Let us take a moment to reflect on Psalm 119:27, “Make me understand the way of Thy precepts, so I will meditate on Thy wonders.” The Genesis account of creation profoundly states mankind is made in the image of God. Yet no two of us are identical. Each of us are influenced by our environment in unique ways. We view the world and respond to the Creator in unique ways conditioned by scores of influences and personal experiences.

Suppose that the wildflower world was planned by God to remind us of the vast differences that exist about us. Ironically, we seem to accept that diversity in nature but then struggle with diversity among our fellow humans. To be made in the image of God means the capacity to discern right from wrong, to feel pangs of guilt, to turn back and find forgiveness through Jesus Christ. Then we soar to the full image of God as we freely worship and commune with our Creator.
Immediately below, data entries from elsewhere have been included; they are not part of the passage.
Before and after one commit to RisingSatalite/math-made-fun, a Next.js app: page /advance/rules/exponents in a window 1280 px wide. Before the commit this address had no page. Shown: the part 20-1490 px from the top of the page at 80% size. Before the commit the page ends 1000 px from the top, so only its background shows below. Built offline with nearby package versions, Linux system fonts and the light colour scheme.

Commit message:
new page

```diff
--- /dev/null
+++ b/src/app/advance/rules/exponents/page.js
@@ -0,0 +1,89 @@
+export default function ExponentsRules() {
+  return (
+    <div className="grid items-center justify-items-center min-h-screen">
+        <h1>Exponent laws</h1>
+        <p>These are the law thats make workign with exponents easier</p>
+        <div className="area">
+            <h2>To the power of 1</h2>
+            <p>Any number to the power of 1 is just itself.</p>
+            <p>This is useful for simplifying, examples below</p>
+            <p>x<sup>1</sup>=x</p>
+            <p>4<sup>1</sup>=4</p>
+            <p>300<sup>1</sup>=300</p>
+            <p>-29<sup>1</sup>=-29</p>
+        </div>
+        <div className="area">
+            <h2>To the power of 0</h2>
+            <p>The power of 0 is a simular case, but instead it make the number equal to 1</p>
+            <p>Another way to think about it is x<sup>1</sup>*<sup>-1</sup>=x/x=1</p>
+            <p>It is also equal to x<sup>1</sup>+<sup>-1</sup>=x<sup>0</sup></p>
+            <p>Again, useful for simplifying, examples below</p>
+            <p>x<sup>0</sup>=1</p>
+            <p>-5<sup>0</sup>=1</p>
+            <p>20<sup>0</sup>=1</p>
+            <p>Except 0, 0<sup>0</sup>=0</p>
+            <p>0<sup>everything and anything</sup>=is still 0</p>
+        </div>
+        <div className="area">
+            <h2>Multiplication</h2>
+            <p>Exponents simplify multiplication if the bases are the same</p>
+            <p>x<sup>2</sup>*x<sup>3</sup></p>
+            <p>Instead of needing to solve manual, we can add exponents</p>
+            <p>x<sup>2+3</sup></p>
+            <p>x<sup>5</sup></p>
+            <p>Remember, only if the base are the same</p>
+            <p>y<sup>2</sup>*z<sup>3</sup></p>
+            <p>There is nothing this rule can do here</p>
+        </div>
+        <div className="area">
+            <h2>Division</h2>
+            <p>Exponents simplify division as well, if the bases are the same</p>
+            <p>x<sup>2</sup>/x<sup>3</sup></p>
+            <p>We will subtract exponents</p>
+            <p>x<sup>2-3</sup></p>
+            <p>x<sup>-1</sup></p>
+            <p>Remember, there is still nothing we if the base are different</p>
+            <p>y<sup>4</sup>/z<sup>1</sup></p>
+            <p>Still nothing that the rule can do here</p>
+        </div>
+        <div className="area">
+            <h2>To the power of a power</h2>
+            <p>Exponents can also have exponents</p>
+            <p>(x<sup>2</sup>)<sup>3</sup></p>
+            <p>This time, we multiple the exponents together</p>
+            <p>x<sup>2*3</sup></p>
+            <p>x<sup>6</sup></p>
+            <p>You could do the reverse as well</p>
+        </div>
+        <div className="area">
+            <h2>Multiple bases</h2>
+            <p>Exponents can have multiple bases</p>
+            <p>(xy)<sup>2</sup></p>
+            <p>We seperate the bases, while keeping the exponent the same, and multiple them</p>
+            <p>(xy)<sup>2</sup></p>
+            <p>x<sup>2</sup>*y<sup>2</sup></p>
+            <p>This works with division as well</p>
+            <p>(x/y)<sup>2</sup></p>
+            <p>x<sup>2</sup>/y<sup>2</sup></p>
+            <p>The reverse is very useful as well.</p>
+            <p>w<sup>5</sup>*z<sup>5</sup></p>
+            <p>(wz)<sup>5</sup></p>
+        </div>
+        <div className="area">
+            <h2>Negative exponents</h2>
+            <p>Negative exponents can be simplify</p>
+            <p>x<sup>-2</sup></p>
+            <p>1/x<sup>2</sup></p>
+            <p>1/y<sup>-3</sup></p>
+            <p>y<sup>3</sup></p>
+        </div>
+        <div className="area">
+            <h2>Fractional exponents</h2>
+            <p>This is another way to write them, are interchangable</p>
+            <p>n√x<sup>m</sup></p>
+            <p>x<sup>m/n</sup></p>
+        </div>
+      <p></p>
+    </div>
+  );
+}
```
A friend of mine once told of his mother taking him aside one day as a lad. She strictly rebuked him for something he said about another boy. “Son, he was made in the image of God, just as you were. That means God loves him as much as He loves you. When you put him down, you are insulting God.” The basis of all the precepts of God is this profound truth.
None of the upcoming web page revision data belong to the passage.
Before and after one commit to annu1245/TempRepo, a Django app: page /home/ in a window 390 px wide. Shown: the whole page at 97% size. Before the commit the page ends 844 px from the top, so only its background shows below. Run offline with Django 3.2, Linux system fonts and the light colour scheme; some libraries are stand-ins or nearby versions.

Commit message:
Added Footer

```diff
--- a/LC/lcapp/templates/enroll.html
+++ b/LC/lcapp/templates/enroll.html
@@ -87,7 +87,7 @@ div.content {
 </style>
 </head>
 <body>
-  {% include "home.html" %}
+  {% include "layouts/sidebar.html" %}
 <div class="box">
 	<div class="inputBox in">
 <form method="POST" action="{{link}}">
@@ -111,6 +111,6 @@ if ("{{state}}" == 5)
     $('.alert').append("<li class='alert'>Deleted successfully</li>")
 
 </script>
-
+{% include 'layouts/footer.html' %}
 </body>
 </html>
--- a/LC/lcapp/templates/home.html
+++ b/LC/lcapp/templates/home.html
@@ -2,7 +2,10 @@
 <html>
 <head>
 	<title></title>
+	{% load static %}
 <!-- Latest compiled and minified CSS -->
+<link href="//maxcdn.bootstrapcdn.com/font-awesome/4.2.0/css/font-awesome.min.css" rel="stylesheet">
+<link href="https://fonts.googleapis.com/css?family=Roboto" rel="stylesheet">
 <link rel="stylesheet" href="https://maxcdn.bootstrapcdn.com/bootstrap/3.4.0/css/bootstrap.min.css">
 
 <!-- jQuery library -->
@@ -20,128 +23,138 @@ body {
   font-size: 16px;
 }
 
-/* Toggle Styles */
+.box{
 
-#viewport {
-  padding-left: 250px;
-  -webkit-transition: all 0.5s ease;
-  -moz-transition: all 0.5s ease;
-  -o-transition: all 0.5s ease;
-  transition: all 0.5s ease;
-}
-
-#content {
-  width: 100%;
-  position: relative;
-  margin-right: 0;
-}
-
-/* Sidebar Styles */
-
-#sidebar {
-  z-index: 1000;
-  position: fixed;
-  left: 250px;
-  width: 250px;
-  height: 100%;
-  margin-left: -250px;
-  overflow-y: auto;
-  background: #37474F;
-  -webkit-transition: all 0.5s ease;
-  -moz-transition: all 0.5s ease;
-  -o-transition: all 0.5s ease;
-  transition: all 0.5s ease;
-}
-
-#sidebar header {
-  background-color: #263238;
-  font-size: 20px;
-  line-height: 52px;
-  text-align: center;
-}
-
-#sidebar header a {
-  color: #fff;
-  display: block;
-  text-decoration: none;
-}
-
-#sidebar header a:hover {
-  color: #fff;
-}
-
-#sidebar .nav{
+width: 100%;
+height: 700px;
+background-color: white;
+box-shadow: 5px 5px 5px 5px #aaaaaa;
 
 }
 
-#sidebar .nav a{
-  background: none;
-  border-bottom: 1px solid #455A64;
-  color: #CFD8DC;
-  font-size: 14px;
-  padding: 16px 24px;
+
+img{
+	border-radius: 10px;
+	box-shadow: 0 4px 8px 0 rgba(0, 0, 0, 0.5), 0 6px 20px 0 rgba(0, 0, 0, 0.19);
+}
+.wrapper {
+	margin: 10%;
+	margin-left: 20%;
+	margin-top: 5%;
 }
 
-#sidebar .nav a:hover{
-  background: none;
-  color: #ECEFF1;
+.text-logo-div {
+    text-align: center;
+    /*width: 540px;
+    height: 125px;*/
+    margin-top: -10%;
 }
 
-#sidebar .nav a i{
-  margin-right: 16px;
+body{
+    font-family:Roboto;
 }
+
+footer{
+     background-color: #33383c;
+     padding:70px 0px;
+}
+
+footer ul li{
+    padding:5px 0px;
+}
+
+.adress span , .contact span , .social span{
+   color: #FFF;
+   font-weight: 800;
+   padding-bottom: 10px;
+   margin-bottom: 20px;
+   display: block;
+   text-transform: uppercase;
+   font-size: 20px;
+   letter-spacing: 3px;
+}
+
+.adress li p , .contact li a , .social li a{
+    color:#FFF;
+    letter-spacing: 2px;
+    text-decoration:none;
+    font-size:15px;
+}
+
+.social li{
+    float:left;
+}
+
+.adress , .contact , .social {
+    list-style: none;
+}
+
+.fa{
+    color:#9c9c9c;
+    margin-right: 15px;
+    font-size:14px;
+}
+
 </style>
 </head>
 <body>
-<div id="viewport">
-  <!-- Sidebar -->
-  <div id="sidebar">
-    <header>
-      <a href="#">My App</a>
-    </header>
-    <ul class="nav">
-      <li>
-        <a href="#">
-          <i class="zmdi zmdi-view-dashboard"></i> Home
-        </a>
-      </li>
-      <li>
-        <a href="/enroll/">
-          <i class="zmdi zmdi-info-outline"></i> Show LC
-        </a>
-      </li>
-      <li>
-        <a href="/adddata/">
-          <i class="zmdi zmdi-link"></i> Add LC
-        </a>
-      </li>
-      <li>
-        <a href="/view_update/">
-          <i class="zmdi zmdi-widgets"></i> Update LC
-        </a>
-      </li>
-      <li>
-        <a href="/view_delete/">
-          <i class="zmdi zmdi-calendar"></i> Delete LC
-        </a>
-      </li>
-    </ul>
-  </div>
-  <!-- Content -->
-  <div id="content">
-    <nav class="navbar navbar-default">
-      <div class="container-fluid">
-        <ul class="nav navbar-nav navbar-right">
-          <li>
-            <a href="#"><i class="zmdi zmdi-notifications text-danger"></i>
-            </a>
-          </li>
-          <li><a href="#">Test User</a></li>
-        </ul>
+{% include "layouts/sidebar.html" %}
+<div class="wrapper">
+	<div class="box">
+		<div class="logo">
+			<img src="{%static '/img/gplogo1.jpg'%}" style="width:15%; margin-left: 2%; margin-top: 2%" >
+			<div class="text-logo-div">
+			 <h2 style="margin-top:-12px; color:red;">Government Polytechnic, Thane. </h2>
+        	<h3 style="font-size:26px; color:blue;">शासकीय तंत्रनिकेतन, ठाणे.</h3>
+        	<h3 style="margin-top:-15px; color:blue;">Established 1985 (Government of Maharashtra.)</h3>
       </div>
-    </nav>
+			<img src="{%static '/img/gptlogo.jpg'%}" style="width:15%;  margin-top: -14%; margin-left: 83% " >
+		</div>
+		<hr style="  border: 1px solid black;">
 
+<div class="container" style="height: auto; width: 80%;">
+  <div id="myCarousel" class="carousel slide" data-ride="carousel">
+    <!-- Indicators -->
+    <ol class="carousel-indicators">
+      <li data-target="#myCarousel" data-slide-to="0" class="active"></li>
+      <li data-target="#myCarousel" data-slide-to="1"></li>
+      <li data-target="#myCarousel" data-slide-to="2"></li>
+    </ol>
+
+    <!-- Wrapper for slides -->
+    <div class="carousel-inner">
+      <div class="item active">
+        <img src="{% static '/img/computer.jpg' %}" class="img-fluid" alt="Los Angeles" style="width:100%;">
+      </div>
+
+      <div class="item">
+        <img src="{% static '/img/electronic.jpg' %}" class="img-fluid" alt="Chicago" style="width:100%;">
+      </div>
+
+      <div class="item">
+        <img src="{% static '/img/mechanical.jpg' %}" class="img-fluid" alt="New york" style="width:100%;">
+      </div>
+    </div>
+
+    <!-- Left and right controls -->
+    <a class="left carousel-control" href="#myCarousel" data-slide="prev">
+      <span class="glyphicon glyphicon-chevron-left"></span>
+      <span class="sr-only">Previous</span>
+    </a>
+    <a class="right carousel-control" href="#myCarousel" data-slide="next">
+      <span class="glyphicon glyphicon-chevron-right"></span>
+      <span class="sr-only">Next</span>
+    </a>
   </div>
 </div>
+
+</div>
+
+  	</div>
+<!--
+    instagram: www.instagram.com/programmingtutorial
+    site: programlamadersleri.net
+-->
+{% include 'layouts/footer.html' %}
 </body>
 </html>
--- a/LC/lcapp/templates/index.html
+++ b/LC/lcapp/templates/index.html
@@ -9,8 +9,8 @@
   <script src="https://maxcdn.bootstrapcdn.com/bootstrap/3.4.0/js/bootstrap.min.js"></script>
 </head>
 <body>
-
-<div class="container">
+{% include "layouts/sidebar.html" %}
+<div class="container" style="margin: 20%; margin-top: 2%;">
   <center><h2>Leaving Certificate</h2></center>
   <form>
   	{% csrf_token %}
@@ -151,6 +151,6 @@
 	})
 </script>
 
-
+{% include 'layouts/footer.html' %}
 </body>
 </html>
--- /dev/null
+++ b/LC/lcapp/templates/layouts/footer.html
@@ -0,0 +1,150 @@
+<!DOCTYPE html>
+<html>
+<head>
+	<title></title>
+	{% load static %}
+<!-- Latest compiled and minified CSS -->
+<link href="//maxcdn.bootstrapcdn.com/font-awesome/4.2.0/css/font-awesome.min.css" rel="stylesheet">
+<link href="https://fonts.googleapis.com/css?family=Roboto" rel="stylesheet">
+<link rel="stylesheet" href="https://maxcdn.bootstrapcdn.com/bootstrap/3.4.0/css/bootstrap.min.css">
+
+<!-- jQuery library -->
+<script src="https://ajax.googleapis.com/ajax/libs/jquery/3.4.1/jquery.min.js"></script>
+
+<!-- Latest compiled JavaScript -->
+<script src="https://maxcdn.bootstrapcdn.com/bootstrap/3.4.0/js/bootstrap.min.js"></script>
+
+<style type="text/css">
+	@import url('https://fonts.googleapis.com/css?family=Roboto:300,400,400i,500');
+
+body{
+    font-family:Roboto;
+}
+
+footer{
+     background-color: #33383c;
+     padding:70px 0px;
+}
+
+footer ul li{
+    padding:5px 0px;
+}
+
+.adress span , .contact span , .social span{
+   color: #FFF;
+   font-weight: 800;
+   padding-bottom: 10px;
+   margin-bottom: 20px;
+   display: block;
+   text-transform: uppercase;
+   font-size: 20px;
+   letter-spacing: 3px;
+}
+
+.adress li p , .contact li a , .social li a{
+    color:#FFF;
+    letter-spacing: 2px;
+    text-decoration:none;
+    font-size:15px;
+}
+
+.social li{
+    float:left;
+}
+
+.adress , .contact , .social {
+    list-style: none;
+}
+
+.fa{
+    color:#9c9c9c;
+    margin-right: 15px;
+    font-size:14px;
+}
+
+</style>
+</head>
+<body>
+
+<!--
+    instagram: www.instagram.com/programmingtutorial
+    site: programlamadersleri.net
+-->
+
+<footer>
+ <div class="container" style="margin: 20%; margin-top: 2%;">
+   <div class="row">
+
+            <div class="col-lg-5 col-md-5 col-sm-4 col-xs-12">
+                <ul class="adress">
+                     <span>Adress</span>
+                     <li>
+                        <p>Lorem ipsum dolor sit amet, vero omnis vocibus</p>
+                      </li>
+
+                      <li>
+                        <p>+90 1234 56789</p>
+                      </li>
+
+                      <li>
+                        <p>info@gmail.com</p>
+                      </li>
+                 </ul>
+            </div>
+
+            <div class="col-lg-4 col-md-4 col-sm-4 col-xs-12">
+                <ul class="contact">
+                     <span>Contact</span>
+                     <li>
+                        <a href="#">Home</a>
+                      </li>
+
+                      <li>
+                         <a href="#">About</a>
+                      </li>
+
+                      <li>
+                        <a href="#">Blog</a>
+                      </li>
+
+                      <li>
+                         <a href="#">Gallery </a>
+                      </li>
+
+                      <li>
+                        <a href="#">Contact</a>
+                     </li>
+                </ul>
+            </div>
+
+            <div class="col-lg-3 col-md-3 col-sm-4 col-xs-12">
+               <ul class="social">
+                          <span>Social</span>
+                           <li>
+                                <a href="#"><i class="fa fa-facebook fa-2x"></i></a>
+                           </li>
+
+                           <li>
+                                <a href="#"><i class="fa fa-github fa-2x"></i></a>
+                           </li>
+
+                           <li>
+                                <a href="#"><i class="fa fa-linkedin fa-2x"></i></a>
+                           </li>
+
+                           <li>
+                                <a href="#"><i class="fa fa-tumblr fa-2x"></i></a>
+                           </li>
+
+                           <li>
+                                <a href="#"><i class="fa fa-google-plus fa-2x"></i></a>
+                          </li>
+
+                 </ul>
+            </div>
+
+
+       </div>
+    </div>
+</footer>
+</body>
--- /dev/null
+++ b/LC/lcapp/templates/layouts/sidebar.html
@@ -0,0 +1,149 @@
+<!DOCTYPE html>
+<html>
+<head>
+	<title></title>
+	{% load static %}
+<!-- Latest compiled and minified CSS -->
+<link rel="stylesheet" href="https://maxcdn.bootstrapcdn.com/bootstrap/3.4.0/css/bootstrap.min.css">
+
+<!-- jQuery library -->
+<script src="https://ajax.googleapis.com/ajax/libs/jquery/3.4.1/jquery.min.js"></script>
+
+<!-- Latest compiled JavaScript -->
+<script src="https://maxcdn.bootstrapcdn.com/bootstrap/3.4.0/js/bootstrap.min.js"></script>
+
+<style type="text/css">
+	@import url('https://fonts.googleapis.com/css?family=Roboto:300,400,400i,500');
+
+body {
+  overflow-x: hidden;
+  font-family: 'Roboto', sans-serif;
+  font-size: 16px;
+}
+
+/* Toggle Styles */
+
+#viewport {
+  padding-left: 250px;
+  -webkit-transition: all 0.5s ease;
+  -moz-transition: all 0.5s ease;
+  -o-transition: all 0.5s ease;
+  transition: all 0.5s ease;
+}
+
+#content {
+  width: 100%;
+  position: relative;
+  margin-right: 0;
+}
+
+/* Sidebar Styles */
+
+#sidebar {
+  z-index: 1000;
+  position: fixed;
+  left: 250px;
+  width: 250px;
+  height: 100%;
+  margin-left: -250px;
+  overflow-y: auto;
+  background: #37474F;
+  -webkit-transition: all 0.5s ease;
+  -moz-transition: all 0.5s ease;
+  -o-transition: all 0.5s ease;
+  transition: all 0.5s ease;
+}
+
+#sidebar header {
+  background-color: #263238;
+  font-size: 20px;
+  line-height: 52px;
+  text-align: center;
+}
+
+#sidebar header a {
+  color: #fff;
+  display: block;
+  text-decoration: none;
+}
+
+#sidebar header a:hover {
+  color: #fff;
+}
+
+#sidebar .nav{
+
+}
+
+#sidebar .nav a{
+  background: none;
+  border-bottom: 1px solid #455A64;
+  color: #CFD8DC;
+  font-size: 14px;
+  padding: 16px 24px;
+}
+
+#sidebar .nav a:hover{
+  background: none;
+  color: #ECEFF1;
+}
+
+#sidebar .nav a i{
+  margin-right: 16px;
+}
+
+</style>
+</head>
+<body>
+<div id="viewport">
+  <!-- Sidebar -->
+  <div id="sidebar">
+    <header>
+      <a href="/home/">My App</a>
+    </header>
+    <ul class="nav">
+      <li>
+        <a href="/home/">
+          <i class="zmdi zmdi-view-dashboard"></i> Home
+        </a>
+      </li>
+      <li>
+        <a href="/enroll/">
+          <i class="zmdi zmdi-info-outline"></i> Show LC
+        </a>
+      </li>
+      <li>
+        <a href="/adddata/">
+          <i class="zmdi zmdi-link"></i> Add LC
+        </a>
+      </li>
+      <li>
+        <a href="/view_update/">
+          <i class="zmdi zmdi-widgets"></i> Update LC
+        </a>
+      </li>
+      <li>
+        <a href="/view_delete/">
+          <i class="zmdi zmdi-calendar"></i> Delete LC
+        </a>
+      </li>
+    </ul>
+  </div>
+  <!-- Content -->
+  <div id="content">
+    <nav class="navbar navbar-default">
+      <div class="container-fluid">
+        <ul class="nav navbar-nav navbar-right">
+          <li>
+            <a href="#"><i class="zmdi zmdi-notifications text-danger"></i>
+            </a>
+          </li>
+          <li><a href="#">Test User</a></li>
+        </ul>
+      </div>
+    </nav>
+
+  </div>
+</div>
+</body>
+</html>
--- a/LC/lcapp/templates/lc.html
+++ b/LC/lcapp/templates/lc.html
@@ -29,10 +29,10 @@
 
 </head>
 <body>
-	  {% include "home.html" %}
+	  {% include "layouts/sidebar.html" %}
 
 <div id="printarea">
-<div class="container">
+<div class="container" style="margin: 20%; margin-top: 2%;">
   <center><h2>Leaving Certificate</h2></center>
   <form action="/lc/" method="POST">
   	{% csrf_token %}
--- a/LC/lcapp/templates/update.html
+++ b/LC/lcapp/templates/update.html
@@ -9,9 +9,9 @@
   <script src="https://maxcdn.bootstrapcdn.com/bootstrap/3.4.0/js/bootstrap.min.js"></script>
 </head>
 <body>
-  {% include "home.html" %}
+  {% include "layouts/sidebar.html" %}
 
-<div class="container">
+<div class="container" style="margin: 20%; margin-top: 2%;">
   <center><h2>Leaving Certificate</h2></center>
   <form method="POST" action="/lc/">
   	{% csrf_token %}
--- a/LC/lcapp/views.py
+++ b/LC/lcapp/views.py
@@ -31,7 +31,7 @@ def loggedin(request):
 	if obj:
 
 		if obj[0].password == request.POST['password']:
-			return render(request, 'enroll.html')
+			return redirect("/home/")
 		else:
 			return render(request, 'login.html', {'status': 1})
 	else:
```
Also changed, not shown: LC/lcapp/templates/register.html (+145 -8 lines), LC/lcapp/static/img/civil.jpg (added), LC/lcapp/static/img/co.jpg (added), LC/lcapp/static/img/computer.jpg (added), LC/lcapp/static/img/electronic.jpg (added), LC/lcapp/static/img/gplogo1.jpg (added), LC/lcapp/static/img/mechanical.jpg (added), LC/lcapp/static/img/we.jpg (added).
When spring arrived there are many tiny blooms all around us. Because they were small, it was easy to overlook them. Most of them live close to the ground. Early in the season their stems are short but as spring develops some will emerge with longer stems. The wildflower for today is an early bloomer but when the habitat is right may be seen in June.

LAVENDER FIELD PANSY
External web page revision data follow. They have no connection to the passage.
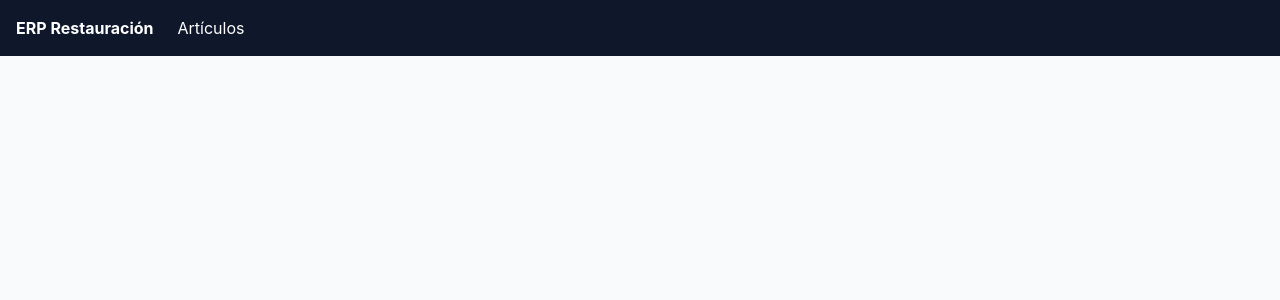
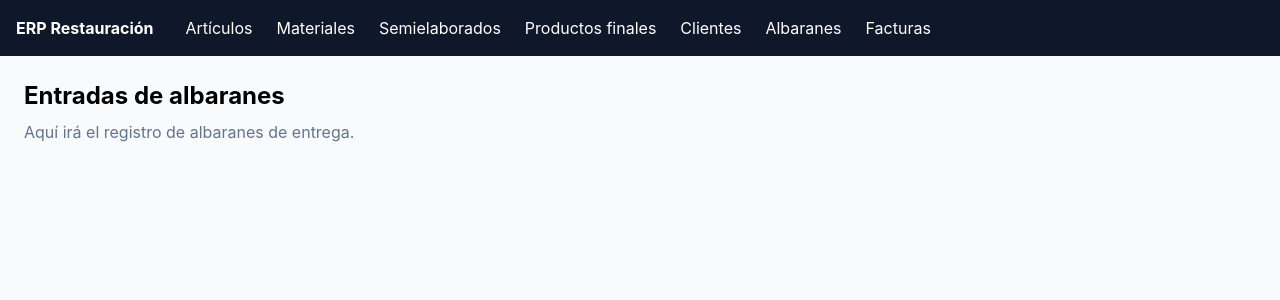
Before and after one commit to tortillaespanola/erp-restauracion, a React app in the folder frontend/: page /albaranes in a window 1280 px wide. Shown: the top 300 px of the page. Built offline with nearby package versions, Linux system fonts and the light colour scheme; the HTML template or start-up script is replaced by a standard one.

Commit message:
Añadir esqueleto de navegación con todos los módulos

```diff
--- a/frontend/src/App.jsx
+++ b/frontend/src/App.jsx
@@ -1,18 +1,36 @@
 import { BrowserRouter, Routes, Route, Link } from 'react-router-dom'
 import Articulos from './pages/Articulos'
+import Materiales from './pages/Materiales'
+import Semielaborados from './pages/Semielaborados'
+import ProductosFinales from './pages/ProductosFinales'
+import Clientes from './pages/Clientes'
+import Albaranes from './pages/Albaranes'
+import Facturas from './pages/Facturas'
 
 function App() {
   return (
     <BrowserRouter>
       <div className="min-h-screen bg-slate-50">
-        <nav className="bg-slate-900 text-white p-4 flex gap-6">
-          <span className="font-bold">ERP Restauración</span>
+        <nav className="bg-slate-900 text-white p-4 flex flex-wrap gap-4 md:gap-6">
+          <span className="font-bold mr-2">ERP Restauración</span>
           <Link to="/articulos" className="hover:underline">Artículos</Link>
+          <Link to="/materiales" className="hover:underline">Materiales</Link>
+          <Link to="/semielaborados" className="hover:underline">Semielaborados</Link>
+          <Link to="/productos" className="hover:underline">Productos finales</Link>
+          <Link to="/clientes" className="hover:underline">Clientes</Link>
+          <Link to="/albaranes" className="hover:underline">Albaranes</Link>
+          <Link to="/facturas" className="hover:underline">Facturas</Link>
         </nav>
 
         <Routes>
+          <Route path="/" element={<Articulos />} />
           <Route path="/articulos" element={<Articulos />} />
-          <Route path="/" element={<Articulos />} />
+          <Route path="/materiales" element={<Materiales />} />
+          <Route path="/semielaborados" element={<Semielaborados />} />
+          <Route path="/productos" element={<ProductosFinales />} />
+          <Route path="/clientes" element={<Clientes />} />
+          <Route path="/albaranes" element={<Albaranes />} />
+          <Route path="/facturas" element={<Facturas />} />
         </Routes>
       </div>
     </BrowserRouter>
--- /dev/null
+++ b/frontend/src/pages/Albaranes.jsx
@@ -0,0 +1,10 @@
+function Albaranes() {
+  return (
+    <div className="p-6">
+      <h1 className="text-2xl font-bold">Entradas de albaranes</h1>
+      <p className="text-slate-500 mt-2">Aquí irá el registro de albaranes de entrega.</p>
+    </div>
+  )
+}
+
+export default Albaranes
--- /dev/null
+++ b/frontend/src/pages/Clientes.jsx
@@ -0,0 +1,10 @@
+function Clientes() {
+  return (
+    <div className="p-6">
+      <h1 className="text-2xl font-bold">Registro de Clientes</h1>
+      <p className="text-slate-500 mt-2">Aquí irá el registro de clientes.</p>
+    </div>
+  )
+}
+
+export default Clientes
--- /dev/null
+++ b/frontend/src/pages/Facturas.jsx
@@ -0,0 +1,10 @@
+function Facturas() {
+  return (
+    <div className="p-6">
+      <h1 className="text-2xl font-bold">Entradas de facturas</h1>
+      <p className="text-slate-500 mt-2">Aquí irá el registro de entradas de facturas.</p>
+    </div>
+  )
+}
+
+export default Facturas
--- /dev/null
+++ b/frontend/src/pages/Materiales.jsx
@@ -0,0 +1,10 @@
+function Materiales() {
+  return (
+    <div className="p-6">
+      <h1 className="text-2xl font-bold">Entradas de material</h1>
+      <p className="text-slate-500 mt-2">Aquí irá el registro de entradas de mercancía.</p>
+    </div>
+  )
+}
+
+export default Materiales
--- /dev/null
+++ b/frontend/src/pages/ProductosFinales.jsx
@@ -0,0 +1,10 @@
+function Productosfinales() {
+  return (
+    <div className="p-6">
+      <h1 className="text-2xl font-bold">Entradas de Productos Finales</h1>
+      <p className="text-slate-500 mt-2">Aquí irá el registro de Productos Finales.</p>
+    </div>
+  )
+}
+
+export default Productosfinales
--- /dev/null
+++ b/frontend/src/pages/Semielaborados.jsx
@@ -0,0 +1,10 @@
+function Semielaborados() {
+  return (
+    <div className="p-6">
+      <h1 className="text-2xl font-bold">Entradas de Semielaborados</h1>
+      <p className="text-slate-500 mt-2">Aquí irá el registro de Semielaborados.</p>
+    </div>
+  )
+}
+
+export default Semielaborados
```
Viola emarginata

This field pansy is in the violet family, of which there are about 20 varieties that grow in Georgia’s fields, lawns and gardens. However, it is the only one of the 20 that is an annual. It is tiny and when it rains it turns its blossom downward, making it much harder to see.

The light lavender flowers measure 1/2 inch wide. The bottom petal often folds along the center vein. The center of the bloom is a pale yellow with sharply contrasting purple lines radiating from the center. These streaks remind me of a cat’s whiskers.

The pale green leaves occur in clusters along the 6-inch stem. Two dominant opposite leaves emerge, followed shortly by thin leaflets. From the clusters the inch-long spike that holds the bloom forms. Other blooms sprout from these clusters in a sporadic sequence. It is rare to see two blooms from a cluster at the same time.

Field pansies begin to appear in late February or March depending on the warmth of the weather. They will continue through into June near creek banks.

May this day bring you many blessings as you continue your journey of faith. May you reflect the love of God toward all. Remember the advice of my friend’s mother, “When you put him down, you are insulting God.”

Orrin Morris is a retired Baptist minister, local artist and art teacher. To purchase a two-volume set of books featuring his wildflower columns, visit The Sketching Pad in Olde Town Conyers, or call 770-929-3697 or text 404-824-3697. Email him at odmsketchingpad@yahoo.com.

Editor

I have been editor of the Rockdale Citizen since 1996 and editor of the Newton Citizen since it began publication in 2004. I am also currently executive editor of the Clayton News Daily, Henry Daily Herald and Jackson Progress-Argus.